[Items from a data source]
================

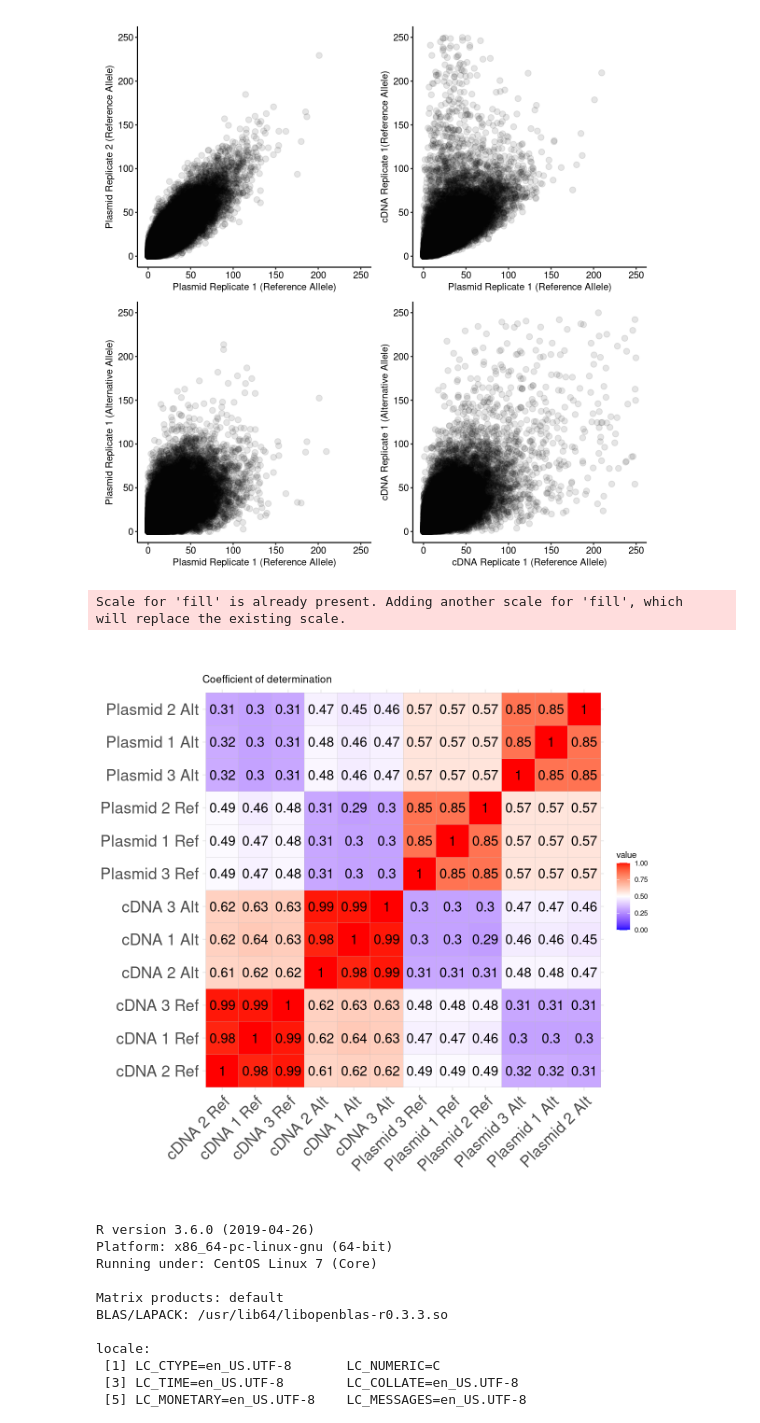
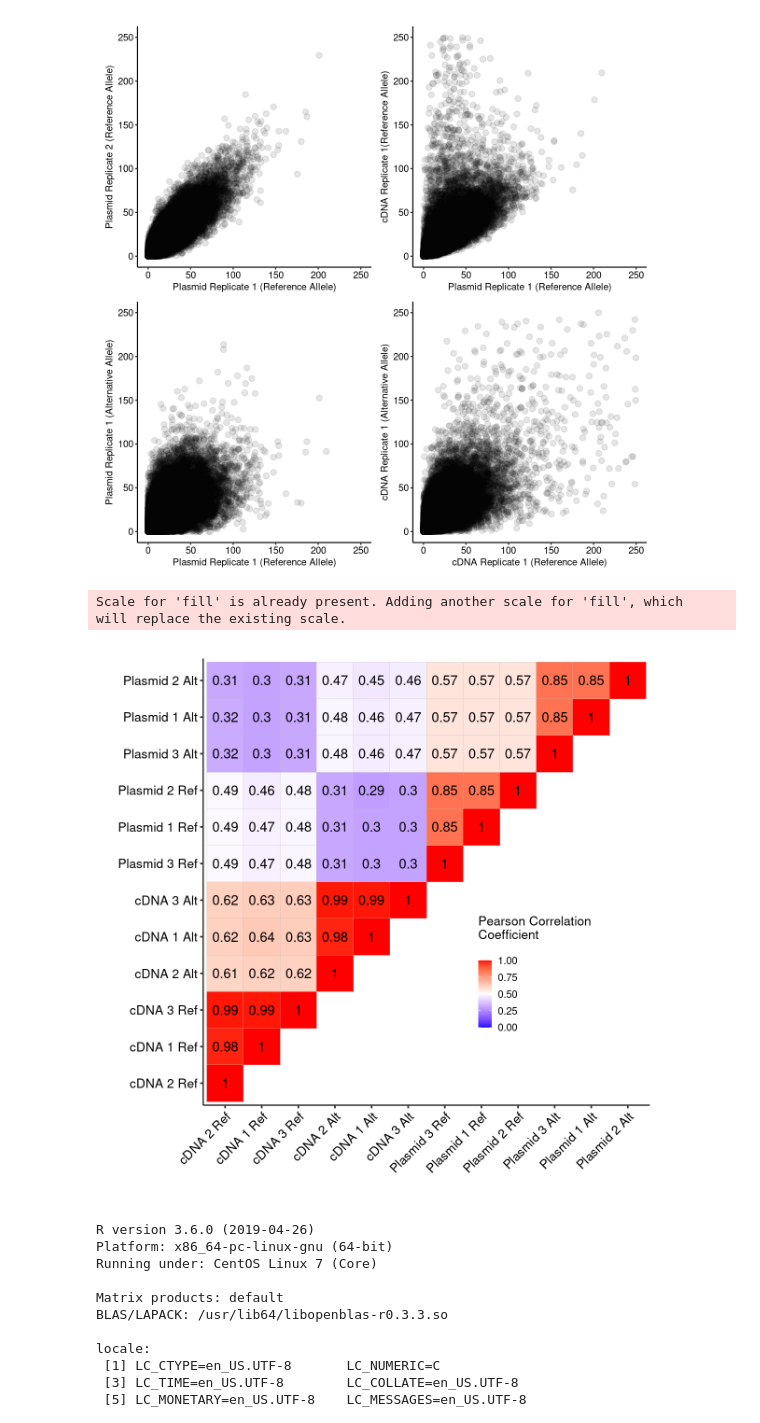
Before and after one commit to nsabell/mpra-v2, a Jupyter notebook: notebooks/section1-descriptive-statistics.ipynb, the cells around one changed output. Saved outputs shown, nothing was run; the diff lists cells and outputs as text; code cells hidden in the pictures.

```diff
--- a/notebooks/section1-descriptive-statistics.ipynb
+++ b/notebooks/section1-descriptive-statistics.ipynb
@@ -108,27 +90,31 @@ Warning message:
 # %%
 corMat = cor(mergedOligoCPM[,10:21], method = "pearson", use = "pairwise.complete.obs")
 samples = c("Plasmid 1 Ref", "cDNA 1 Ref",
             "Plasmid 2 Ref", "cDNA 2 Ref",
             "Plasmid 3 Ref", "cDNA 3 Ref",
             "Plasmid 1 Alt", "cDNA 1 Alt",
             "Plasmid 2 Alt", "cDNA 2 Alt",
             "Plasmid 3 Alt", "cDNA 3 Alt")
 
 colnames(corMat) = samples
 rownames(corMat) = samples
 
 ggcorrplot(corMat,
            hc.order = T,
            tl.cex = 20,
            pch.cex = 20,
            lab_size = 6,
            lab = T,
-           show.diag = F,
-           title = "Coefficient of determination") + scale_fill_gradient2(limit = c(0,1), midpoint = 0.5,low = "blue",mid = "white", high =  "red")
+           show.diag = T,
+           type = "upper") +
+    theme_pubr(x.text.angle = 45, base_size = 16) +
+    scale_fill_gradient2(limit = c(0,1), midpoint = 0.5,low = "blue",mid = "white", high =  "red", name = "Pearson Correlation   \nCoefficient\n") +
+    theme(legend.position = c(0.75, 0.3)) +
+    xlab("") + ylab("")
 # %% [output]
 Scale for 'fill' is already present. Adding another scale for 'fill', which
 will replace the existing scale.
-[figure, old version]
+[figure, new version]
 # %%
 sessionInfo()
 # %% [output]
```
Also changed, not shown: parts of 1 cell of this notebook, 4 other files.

================

Problem to work on
For each record above, write out its text exactly and skip any picture.

Final answer
Before and after one commit to nsabell/mpra-v2, a Jupyter notebook: notebooks/section1-descriptive-statistics.ipynb, the cells around one changed output. Saved outputs shown, nothing was run; the diff lists cells and outputs as text; code cells hidden in the pictures.

```diff
--- a/notebooks/section1-descriptive-statistics.ipynb
+++ b/notebooks/section1-descriptive-statistics.ipynb
@@ -108,27 +90,31 @@ Warning message:
 # %%
 corMat = cor(mergedOligoCPM[,10:21], method = "pearson", use = "pairwise.complete.obs")
 samples = c("Plasmid 1 Ref", "cDNA 1 Ref",
             "Plasmid 2 Ref", "cDNA 2 Ref",
             "Plasmid 3 Ref", "cDNA 3 Ref",
             "Plasmid 1 Alt", "cDNA 1 Alt",
             "Plasmid 2 Alt", "cDNA 2 Alt",
             "Plasmid 3 Alt", "cDNA 3 Alt")
 
 colnames(corMat) = samples
 rownames(corMat) = samples
 
 ggcorrplot(corMat,
            hc.order = T,
            tl.cex = 20,
            pch.cex = 20,
            lab_size = 6,
            lab = T,
-           show.diag = F,
-           title = "Coefficient of determination") + scale_fill_gradient2(limit = c(0,1), midpoint = 0.5,low = "blue",mid = "white", high =  "red")
+           show.diag = T,
+           type = "upper") +
+    theme_pubr(x.text.angle = 45, base_size = 16) +
+    scale_fill_gradient2(limit = c(0,1), midpoint = 0.5,low = "blue",mid = "white", high =  "red", name = "Pearson Correlation   \nCoefficient\n") +
+    theme(legend.position = c(0.75, 0.3)) +
+    xlab("") + ylab("")
 # %% [output]
 Scale for 'fill' is already present. Adding another scale for 'fill', which
 will replace the existing scale.
-[figure, old version]
+[figure, new version]
 # %%
 sessionInfo()
 # %% [output]
```
Also changed, not shown: parts of 1 cell of this notebook, 4 other files.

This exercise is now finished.